- Record excerpts:
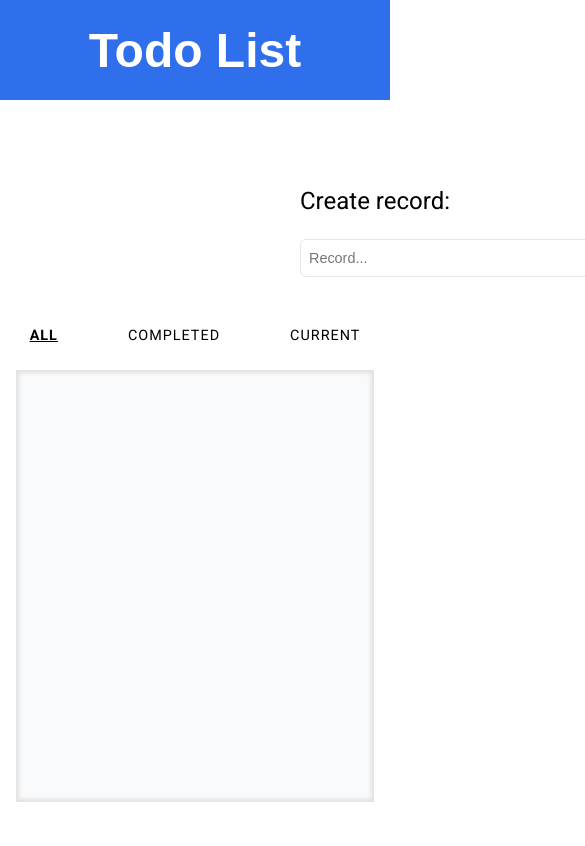
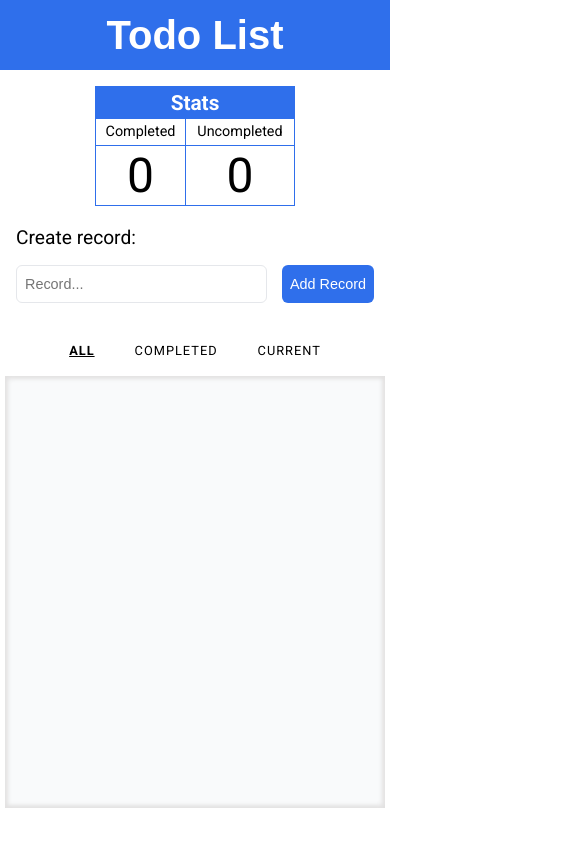
Before and after one commit to HeiPavel/todo_list_test, a Next.js app: page / in a window 390 px wide. Shown: the top 846 px of the page, 585 px wide, since content can reach past the window. Built offline with nearby package versions, Linux system fonts and the light colour scheme; a web font is replaced by a local one.

Commit message:
Add tablet and mobile design

```diff
--- a/app/[[...term]]/filter.module.scss
+++ b/app/[[...term]]/filter.module.scss
@@ -2,16 +2,27 @@
 @import '../styles/mixins';
 
 .records_container {
+  position: relative;
   padding-inline: 1rem;
   flex-grow: 1;
   @include flex(center);
   .records_list {
     flex: 0 1 600px;
     padding: 1rem;
-    max-height: 400px;
+    height: 400px;
     overflow-y: auto;
     background: $gray-records-bg-color;
     box-shadow: inset 3px 3px 4px #e2e1e1,
             inset -3px -3px 4px #e2e1e1;
   }
 }
+
+@media only screen and (max-width: 480px) {
+  .records_container {
+    padding-inline: 0.3rem;
+    min-height: 500px;
+    .records_list {
+      padding: 1rem 0.4rem;
+    }
+  }
+}
--- a/app/components/FilterLinks/links.module.scss
+++ b/app/components/FilterLinks/links.module.scss
@@ -26,3 +26,14 @@
     }
   }
 }
+
+@media only screen and (max-width: 480px) {
+  .nav {
+    height: 50px;
+    gap: 40px;
+    flex-shrink: 0;
+    a {
+      font-size: 0.8rem;
+    }
+  }
+}
--- a/app/components/Header/header.module.scss
+++ b/app/components/Header/header.module.scss
@@ -11,3 +11,12 @@
     font-size: 3rem;
   }
 }
+
+@media only screen and (max-width: 480px) {
+  .header {
+    height: 70px;
+    h1 {
+      font-size: 2.5rem;
+    }
+  }
+}
--- a/app/components/Note/note.module.scss
+++ b/app/components/Note/note.module.scss
@@ -57,10 +57,36 @@
   border-bottom: none;
 }
 
-.note:hover .note_icon svg {
-  color: $main-blue-color;
+@media (hover: hover) {
+  .note:hover .note_icon svg {
+    color: $main-blue-color;
+  }
+
+  .icon:hover {
+    background-color: $close-icon-hover-bg-color;
+  }
 }
 
-.icon:hover {
-  background-color: $close-icon-hover-bg-color;
+@media only screen and (max-width: 480px) {
+  .note {
+    padding-inline: 0.3rem 0.5rem;
+    gap: 0.7rem;
+    .text {
+      .title_container {
+        font-size: 0.9rem;
+        gap: 0.5rem;
+        .note_icon {
+          @include size(1.7rem, 1.7rem);
+        }
+      }
+      .status {
+        padding: 0.25rem;
+        font-size: 0.7rem;
+      }
+    }
+    .icon {
+      padding: 0.2rem;
+      @include size(1rem, 1rem);
+    }
+  }
 }
--- a/app/components/RecordForm/form.module.scss
+++ b/app/components/RecordForm/form.module.scss
@@ -63,3 +63,42 @@
     cursor: pointer;
   }
 }
+
+@media only screen and (max-width: 1200px) {
+  .form {
+    padding-top: 1rem;
+    height: unset;
+    @include flex(normal, center, column-reverse);
+    gap: 20px;
+    .label_container {
+      align-self: unset;
+      justify-self: unset;
+    }
+  }
+}
+
+@media only screen and (max-width: 768px) {
+  .form {
+    .label_container {
+      width: 450px;
+    }
+  }
+}
+
+@media only screen and (max-width: 480px) {
+  .form {
+    padding-inline: 1rem;
+    .label_container {
+      width: 100%;
+      label {
+        font-size: 1.2rem;
+        padding-bottom: 0.5rem;
+      }
+    }
+    button {
+      font-size: 0.9rem;
+      padding-inline: 0.5rem;
+      cursor: pointer;
+    }
+  }
+}
--- a/app/components/Stats/stats.module.scss
+++ b/app/components/Stats/stats.module.scss
@@ -30,3 +30,9 @@
     }
   }
 }
+
+@media only screen and (max-width: 1200px) {
+  .table {
+    align-self: unset;
+  }
+}
```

- Your task: Search the entries for "blue" and copy out each line that has it.

- Output for this exercise:
-  color: $main-blue-color;
+    color: $main-blue-color;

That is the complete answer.